Today, we will continue on in the series “Why Do Some Christian Not Read the Bible Every Day”, focusing on reason number 3.
Reason #3: Lack of Knowledge or Understanding
There was a time in my life not long ago if asked “Why don’t you read your Bible,” I would have answered that the Bible was too hard to understand. I grew up in church, went to Sunday school faithfully, but as an adult I still knew very few Bible stories. When I first started teaching Sunday school there were times I felt the children knew the stories better than I did. Why was that? It was because I had given up reading my Bible. I always considered myself a smart person. I made good grades all throughout school. I excelled in college. I loved research and writing papers. But reading the Bible made me feel stupid, so I quit; thereby robbing myself of biblical knowledge and understanding.
I believe everyone has struggled in some form or another with reading the bible. The Bible is not confusing, misleading, or unclear; our sinful nature, desires, interpretations have gotten in the way. I think some of us are so busy trying to outsmart one another; we have made God’s word more complicated than it was intended.

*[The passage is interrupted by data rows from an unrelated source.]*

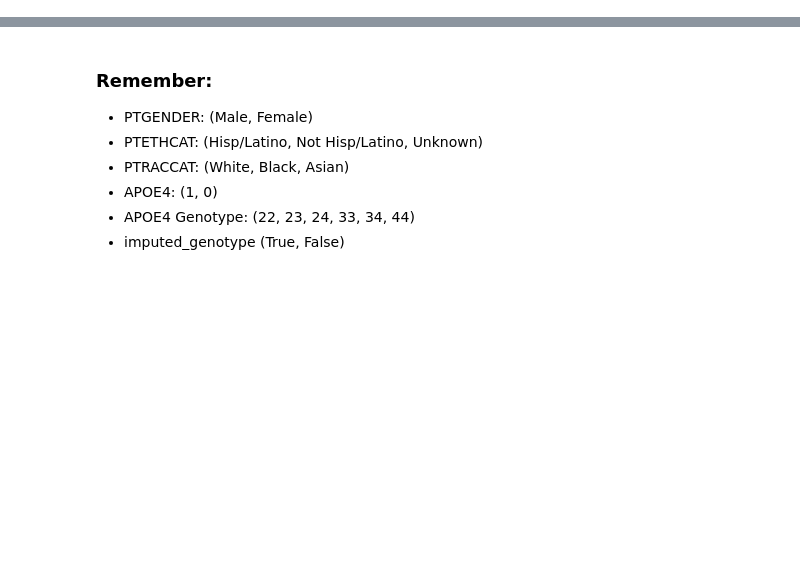
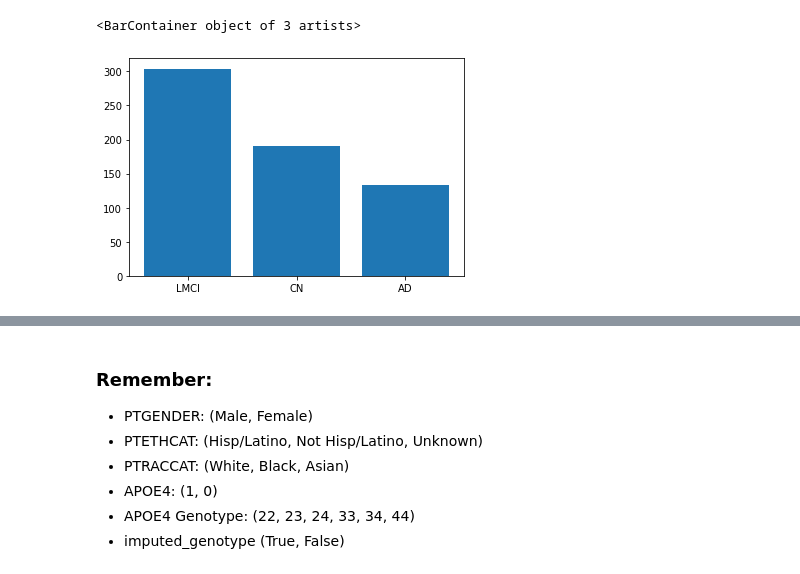
Before and after one commit to grantgasser/Alzheimers-Prediction, a Jupyter notebook: Multi-Class Classification ADNI.ipynb, the cells around one changed output, grey strips where cells are left out. Cells and saved outputs as stored; diff of their text form; code cells hidden in the pictures; blank space fills up the shorter version.

```diff
--- a/Multi-Class Classification ADNI.ipynb
+++ b/Multi-Class Classification ADNI.ipynb
@@ -55,0 +143,5 @@ Removing columns: ['directory.id', 'Subject', 'RID', 'Image.Data.ID', 'Modality'
+# %%
+plt.bar(Y.value_counts().index, Y.value_counts())
+# %% [output]
+<BarContainer object of 3 artists>
+[figure, added]
```
Also changed, not shown: parts of 21 cells of this notebook.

So, how can we begin to understand the Bible? Below, I will be giving some tips that I have found useful in my understanding, but first I would like to stress that I believe true understanding comes once we have a relationship with Jesus Christ. Not to say that you cannot have any understanding before then, but I believe full understanding comes when we are walking with the Lord. If you have a relationship with the Lord and you begin to struggle, let me encourage you to seek the Lord on this issue. Maybe there is unconfessed sin in your life interfering with your relationship or maybe there is some disobedience that needs to be addressed.
1. It is important to pick a translation of the Bible that works for you. Let’s be honest, the King James Version is probably not the best fit for a new Christian. When I first started looking into a real relationship with Christ, I read from “The Message”. This version is a very loose translation of the Bible (the joke being it even contains recipes), and I do not recommend it unless it is absolutely necessary. For easy reading, I like the New Living Translation. If I am memorizing scripture, I like NKJ or NIV. There is endless controversy on which translations to use and not use, but you have to find what works for you.
2. Start your reading time in prayer. While I believe everyone should have their own approach to reading the Bible, I believe it is imperative to pray first because it invites the Lord to be present. I also like to pray fist because it helps me clear my mind and shake off the world.
3. Don’t read the Bible in order. It is suggested to start in the New Testament because it is an easier read. This is hard for a bookworm like myself, who always has to read a book from start to finish. When I first started reading, someone suggested the following reading plan : (1)Mark-it is chronological; (2) Matthew-it gives a lot of details; (3) John-focuses on the life of Jesus; (4) Luke; (5) Acts; and (6) Galatians.
4. Avoid commentary when you are first beginning. The reason behind that suggestion is that commentary is from people, not God. Some even go further and suggest that you should not read a study bible, but study bibles can give clarity to some texts, so you must weigh the pros and cons yourself. I personally do not like to use commentary until after I have completed my reading so that I don’t let people thoughts override God’s thoughts. I also can get caught up flipping back and forth, where it turns more into a research project than a daily reading.
5. Pray when you are done. Thank God for what you read. Ask him to help you apply what you learned to your life and keep it in your heart.
I would also like to add, don’t make reading the bible about yourself, but I will wait to discuss that tomorrow as reason #4 is about having a self-centered mind set.
Until next time, stay safe and God bless,